But Daytona Beach is more Chevy than Mercedes-Benz, one industry leader suggests, and getting the luxury crowd’s attention could prove difficult for the historically blue-collar destination. That’s especially true with the plethora of swanky tourist magnets within driving distance of the World’s Most Famous Beach, said Bob Sonnenblick, chair of Los Angeles-based real estate development firm Sonnenblick Development.
Indeed, nearby vacation cities such as Palm Beach, Fort Lauderdale and Miami already have five-star hotel-and-condo complexes from brands like The Ritz-Carlton Hotel Co. and Four Seasons Hotels and Resorts.
“(Mixed-use hotel-and-condo complexes were) popular 10 years ago on the very high-end branded basis,” Sonnenblick said. “It never caught fire in a three-star, Daytona-type market … South Beach is the new Riviera of the United States. I don’t know that someone there is going to say, ‘Forget South Beach. I want to go to Daytona.’ “
Still, the developers of the two Daytona Beach projects are out to convince high-rolling buyers and vacationers to give the area a look.
Protogroup’s 105-condo, 400-to-500-hotel room development will be joined by a 100-condo, up-to-900-room hotel-and-condo complex Toronto-based investment firm Bayshore Capital plans to build south of Sun Splash Park.
“For us in particular, a project that has more hotel rooms than condos is more helpful to us in the short run,” said Don Poor, director of the Ocean Center, which will be just up the road from both developments. “In the long run, the condos attract more high-end development and improve the quality of the surrounding (neighborhood). (Residents) have (year-round) demand for high-end restaurants, high-end retail and so forth.”
The Protogroup property will feature an independent hotel, complete with retail space, a conference center and luxury amenities, Lysich said. The Bayshore property will have a branded luxury hotel, though the company is not yet ready to announce the flag under which the hotel will operate, said chairman and CEO Henry Wolfond.
“This will be a luxury resort hotel and residential condominium unique to the Daytona Beach market,” Wolfond said of his company’s project. “Once the brand is announced, we have no doubt whatsoever that it will transform and revitalize Daytona Beach to its past glory.”
And branding often is a key selling point for condo buyers looking at mixed-use hotel developments, Lesser said. Well-off buyers typically like the prestige of owning property associated with posh hotel chains like St. Regis or Ritz-Carlton.
“There is cache associated with (owning a condo attached to a hotel) for folks,” he said. “I can’t say that I have come across a large hotel with residences that wasn’t branded.”
As it stands, the Protogroup complex, tentatively named The Daytona Beach Convention Hotel & Condos, will not have a branded hotel, which could make it difficult not only to attract residents but also to obtain financing — a task already difficult because of tight credit for condo projects, Sonnenblick said.

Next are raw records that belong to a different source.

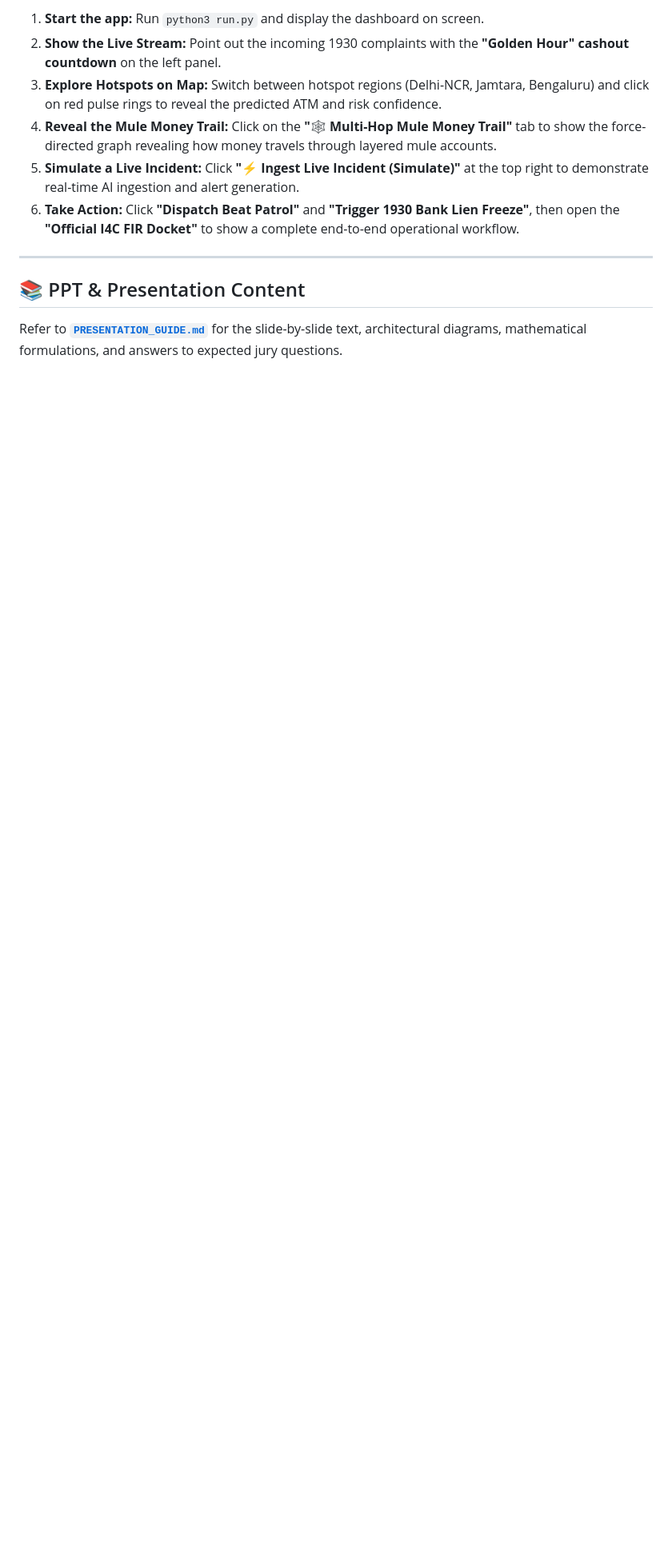
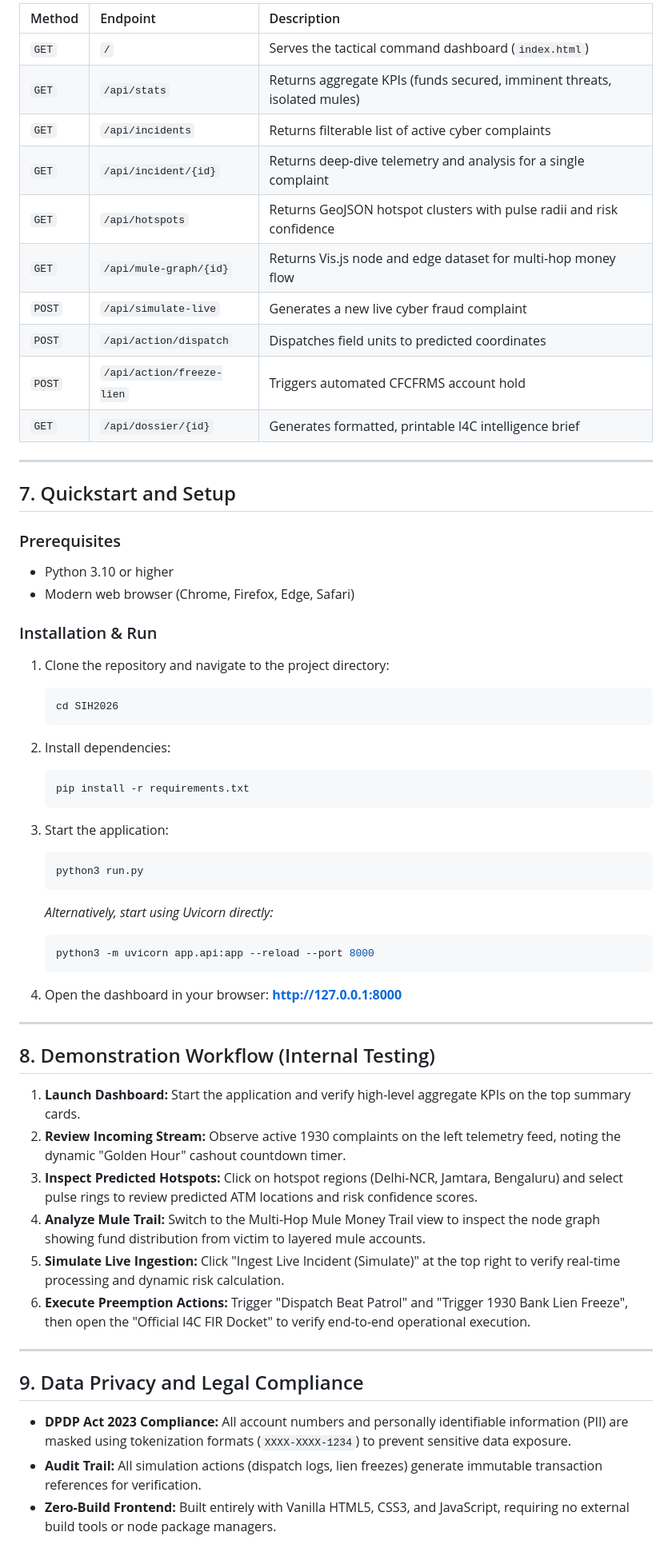
Before and after one commit to Viswanath70105/SIH26184, a Markdown page: README.md, the part around one of its changes. Shown at 80% size. Drawn GitHub-style; blank space fills up the shorter version.

Commit message:
docs: update README with technical architecture, math models, and prototype overview

````diff
--- a/README.md
+++ b/README.md
@@ -62,12 +101,64 @@ SIH2026/
 
-1. **Start the app:** Run `python3 run.py` and display the dashboard on screen.
-2. **Show the Live Stream:** Point out the incoming 1930 complaints with the **"Golden Hour" cashout countdown** on the left panel.
-3. **Explore Hotspots on Map:** Switch between hotspot regions (Delhi-NCR, Jamtara, Bengaluru) and click on red pulse rings to reveal the predicted ATM and risk confidence.
-4. **Reveal the Mule Money Trail:** Click on the **"🕸️ Multi-Hop Mule Money Trail"** tab to show the force-directed graph revealing how money travels through layered mule accounts.
-5. **Simulate a Live Incident:** Click **"⚡ Ingest Live Incident (Simulate)"** at the top right to demonstrate real-time AI ingestion and alert generation.
-6. **Take Action:** Click **"Dispatch Beat Patrol"** and **"Trigger 1930 Bank Lien Freeze"**, then open the **"Official I4C FIR Docket"** to show a complete end-to-end operational workflow.
+| Method | Endpoint | Description |
+| :--- | :--- | :--- |
+| `GET` | `/` | Serves the tactical command dashboard (`index.html`) |
+| `GET` | `/api/stats` | Returns aggregate KPIs (funds secured, imminent threats, isolated mules) |
+| `GET` | `/api/incidents` | Returns filterable list of active cyber complaints |
+| `GET` | `/api/incident/{id}` | Returns deep-dive telemetry and analysis for a single complaint |
+| `GET` | `/api/hotspots` | Returns GeoJSON hotspot clusters with pulse radii and risk confidence |
+| `GET` | `/api/mule-graph/{id}` | Returns Vis.js node and edge dataset for multi-hop money flow |
+| `POST` | `/api/simulate-live` | Generates a new live cyber fraud complaint |
+| `POST` | `/api/action/dispatch` | Dispatches field units to predicted coordinates |
+| `POST` | `/api/action/freeze-lien`| Triggers automated CFCFRMS account hold |
+| `GET` | `/api/dossier/{id}` | Generates formatted, printable I4C intelligence brief |
 
 ---
 
-## 📚 PPT & Presentation Content
-Refer to **[`PRESENTATION_GUIDE.md`](./PRESENTATION_GUIDE.md)** for the slide-by-slide text, architectural diagrams, mathematical formulations, and answers to expected jury questions.
+## 7. Quickstart and Setup
+
+### Prerequisites
+* Python 3.10 or higher
+* Modern web browser (Chrome, Firefox, Edge, Safari)
+
+### Installation & Run
+
+1. Clone the repository and navigate to the project directory:
+   ```bash
+   cd SIH2026
+   ```
+
+2. Install dependencies:
+   ```bash
+   pip install -r requirements.txt
+   ```
+
+3. Start the application:
+   ```bash
+   python3 run.py
+   ```
+   *Alternatively, start using Uvicorn directly:*
+   ```bash
+   python3 -m uvicorn app.api:app --reload --port 8000
+   ```
+
+4. Open the dashboard in your browser:
+   **[http://127.0.0.1:8000](http://127.0.0.1:8000)**
+
+---
+
+## 8. Demonstration Workflow (Internal Testing)
+
+1. **Launch Dashboard:** Start the application and verify high-level aggregate KPIs on the top summary cards.
+2. **Review Incoming Stream:** Observe active 1930 complaints on the left telemetry feed, noting the dynamic "Golden Hour" cashout countdown timer.
+3. **Inspect Predicted Hotspots:** Click on hotspot regions (Delhi-NCR, Jamtara, Bengaluru) and select pulse rings to review predicted ATM locations and risk confidence scores.
+4. **Analyze Mule Trail:** Switch to the Multi-Hop Mule Money Trail view to inspect the node graph showing fund distribution from victim to layered mule accounts.
+5. **Simulate Live Ingestion:** Click "Ingest Live Incident (Simulate)" at the top right to verify real-time processing and dynamic risk calculation.
+6. **Execute Preemption Actions:** Trigger "Dispatch Beat Patrol" and "Trigger 1930 Bank Lien Freeze", then open the "Official I4C FIR Docket" to verify end-to-end operational execution.
+
+---
+
+## 9. Data Privacy and Legal Compliance
+
+* **DPDP Act 2023 Compliance:** All account numbers and personally identifiable information (PII) are masked using tokenization formats (`XXXX-XXXX-1234`) to prevent sensitive data exposure.
+* **Audit Trail:** All simulation actions (dispatch logs, lien freezes) generate immutable transaction references for verification.
+* **Zero-Build Frontend:** Built entirely with Vanilla HTML5, CSS3, and JavaScript, requiring no external build tools or node package managers.
````
Also changed, not shown: other parts of README.md (+78 -39 lines).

“I don’t believe that there is any construction financing today for unbranded four-star hotels,” he said. “Every construction lender I talked to requires having a brand attached to new hotel projects.”
However, Lysich said Protogroup has the funds to cover about half the construction cost and that the other half will come from investors, a bank or both.
Bayshore is “highly confident” it can finance its project, Wolfond said, adding the company should have lenders in place within the next 60 days.
If the projects are built, they will go a long way toward modernizing Daytona Beach’s tourism scene, said longtime local hotel developer George Anderson.
“It’s definitely a big plus for Daytona Beach when you have someone with capital who’s willing to run with it,” Anderson said. “The world of vacationing is going to change, and Daytona hasn’t stayed up with the times.”